Tierney Consulting, LLC


Musings on Athletics, Life, and Leadership


John Wooden is considered by many to be the greatest sports coach of all-time. Between 1963 and 1975, Wooden led his teams to 10 NCAA National Championships, orchestrating one of the most dominant and enduring dynasties to ever be witnessed in the world of athletics. The creative abilities of a successful coach entail bringing teams together, motivating individuals and groups, organizing practice plans, devising plays and schemes, and instituting a team image and culture, among many other duties. In just this sense as a coach and leader of men, Wooden holds his own as a creative luminary. More than that though, it is through his self-defined roles as a gentleman, a scholar and a teacher, in which his creative traits of being generous, intellectual and philosophical (characteristics which have been found in many of the world's most creative people), stand out the most. 

If creativity includes enriching the lives of others, then that inherently entails the act of giving. Without physically producing one’s creativity in the world, then there is nothing new for anyone to receive. In fact, one characteristic of Carson’s (2010) definition of creativity is that, “You can take these elements of novel/original and useful/adaptive and apply them to virtually any aspect of your life to increase your productivity and happiness.” (p. 5). One of Wooden’s greatest strengths was his generosity and constant giving of his time, energy and wisdom to others, a trait that is illustrated by his innumerable humanitarian awards. (Johnson, 2004, p. 9). Without his tireless generosity to those in his community and dedication to teaching young men, his creative energies would be nothing more than thoughts and musings, and his achievements nothing more than trophies collecting dust. Wooden noted that one of the most valuable pieces of advice that he learned from his father was to, “Be a doer...He who makes no mistake does nothing and contributes nothing and we are all here to contribute something, one way or another” (Johnson, 2004, p. 14). In the sports world, where many are accused of leading selfish lives driven by egotistical desires, Wooden’s altruistic path was defined by his passion for teaching and working with others.

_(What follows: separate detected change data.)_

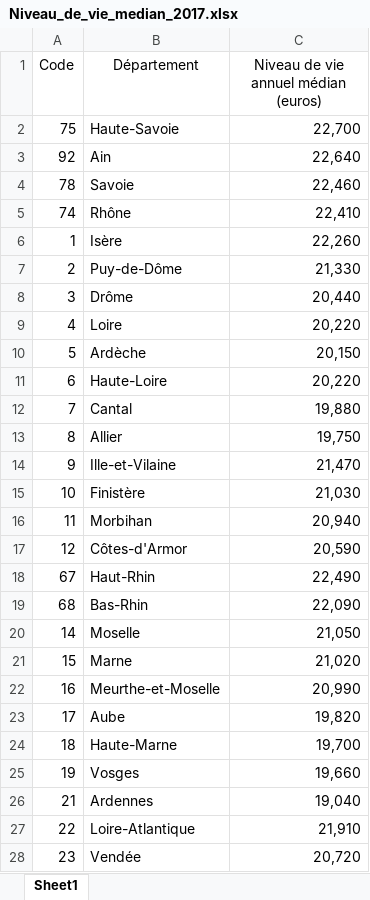
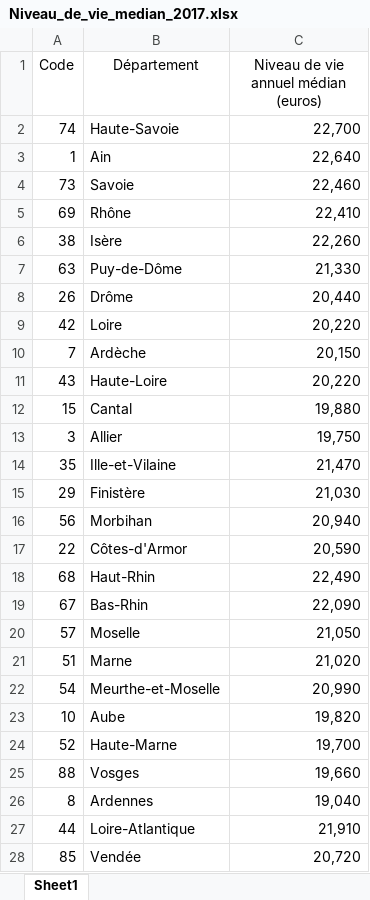
Before and after one commit to Haaycee/MSPR, an Excel workbook: data/median_living_standard/Niveau_de_vie_median_2017.xlsx, sheet Sheet1, drawn as a sheet; only a part is shown; values as stored, in another font and other column widths than the file's, no borders; the diff covers the shown part only; the diff names each change by its address in the sheet, - before the commit and + after, or states it on an @@ line.

```diff
--- a/data/median_living_standard/Niveau_de_vie_median_2017.xlsx (sheet Sheet1)
+++ b/data/median_living_standard/Niveau_de_vie_median_2017.xlsx (sheet Sheet1)
-A2 (Code): 75
+A2 (Code): 74
-A3 (Code): 92
+A3 (Code): 1
-A4 (Code): 78
+A4 (Code): 73
-A5 (Code): 74
+A5 (Code): 69
-A6 (Code): 1
+A6 (Code): 38
-A7 (Code): 2
+A7 (Code): 63
-A8 (Code): 3
+A8 (Code): 26
-A9 (Code): 4
+A9 (Code): 42
-A10 (Code): 5
+A10 (Code): 7
-A11 (Code): 6
+A11 (Code): 43
-A12 (Code): 7
+A12 (Code): 15
-A13 (Code): 8
+A13 (Code): 3
-A14 (Code): 9
+A14 (Code): 35
-A15 (Code): 10
+A15 (Code): 29
-A16 (Code): 11
+A16 (Code): 56
-A17 (Code): 12
+A17 (Code): 22
-A18 (Code): 67
+A18 (Code): 68
-A19 (Code): 68
+A19 (Code): 67
-A20 (Code): 14
+A20 (Code): 57
-A21 (Code): 15
+A21 (Code): 51
-A22 (Code): 16
+A22 (Code): 54
-A23 (Code): 17
+A23 (Code): 10
-A24 (Code): 18
+A24 (Code): 52
-A25 (Code): 19
+A25 (Code): 88
-A26 (Code): 21
+A26 (Code): 8
-A27 (Code): 22
+A27 (Code): 44
-A28 (Code): 23
+A28 (Code): 85
```
Also changed, not shown: 66 edited cells elsewhere in this sheet, dataset.xlsx, 1 other file.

Another criticism of coaches, is that they can be single-tracked or close-minded. In many instances, their world revolves around their sport, their team, and their win-loss record. Wooden’s disposition could not be further from this stereotype as he was deeply intellectual and a renaissance man in many ways. Johnson (2004) noted that Wooden earned his masters degree in poetry, was inspired by a variety of leaders including Lao-Tse, Mahatma Gandhi, Abraham Lincoln, Ralph Waldo Emerson (p. 193-199), his heroes were, “the great poets of history,” and he had a deep respect and admiration for Helen Keller (p. 29). Not surprisingly, this trait of open-mindedness and having a “multitude of varied interests across a broad spectrum of topics” has been shown to be an indicator of creativity as it is an important aspect of the “absorb brainset” that Carson (2010) proposes in her model of creativity. (p. 88). Wooden’s desire to be a student and learn continuously was what allowed him to piece together his own teachings for others.

The greatest creative gifts that Wooden gave to the world through his motivational writings and lectures came from his philosophical nature.  The most famous lecture that he gave around the world was entitled, “The Pyramid of Success.” This lecture and essay has been described as, “a philosophy for living, loving, achieving and understanding the human condition” (Johnson, 2004, p. 145). These creative pieces that Wooden produced are available through his books, essays and poetry and have made a significant impact on many people’s lives. Although the role of coaching may not be seen as creative in the artistic sense, Wooden certainly saw it that way, along with every other calling in life. One of his teachings that he relayed to his players and others was to, “make each day your masterpiece,” (Johnson, 2004, p. 118). This was certainly an ideal that he lived by through his generosity, intellectual drives and philosophical nature. These are the traits that made him not just a great coach, but a creative luminary in every sense of the word.


Carson, S. (2010). Your creative brain: Seven steps to maximize imagination, productivity, and innovation in your life. San Francisco: Jossey-Bass.

Johnson, N. L. (2004). The John Wooden pyramid of success: The biography, oral history, philosophy and ultimate guide to life, leadership, friendship and love of the greatest coach in the history of sports. Los Angeles, CA: Cool Titles.

Trevor Tierney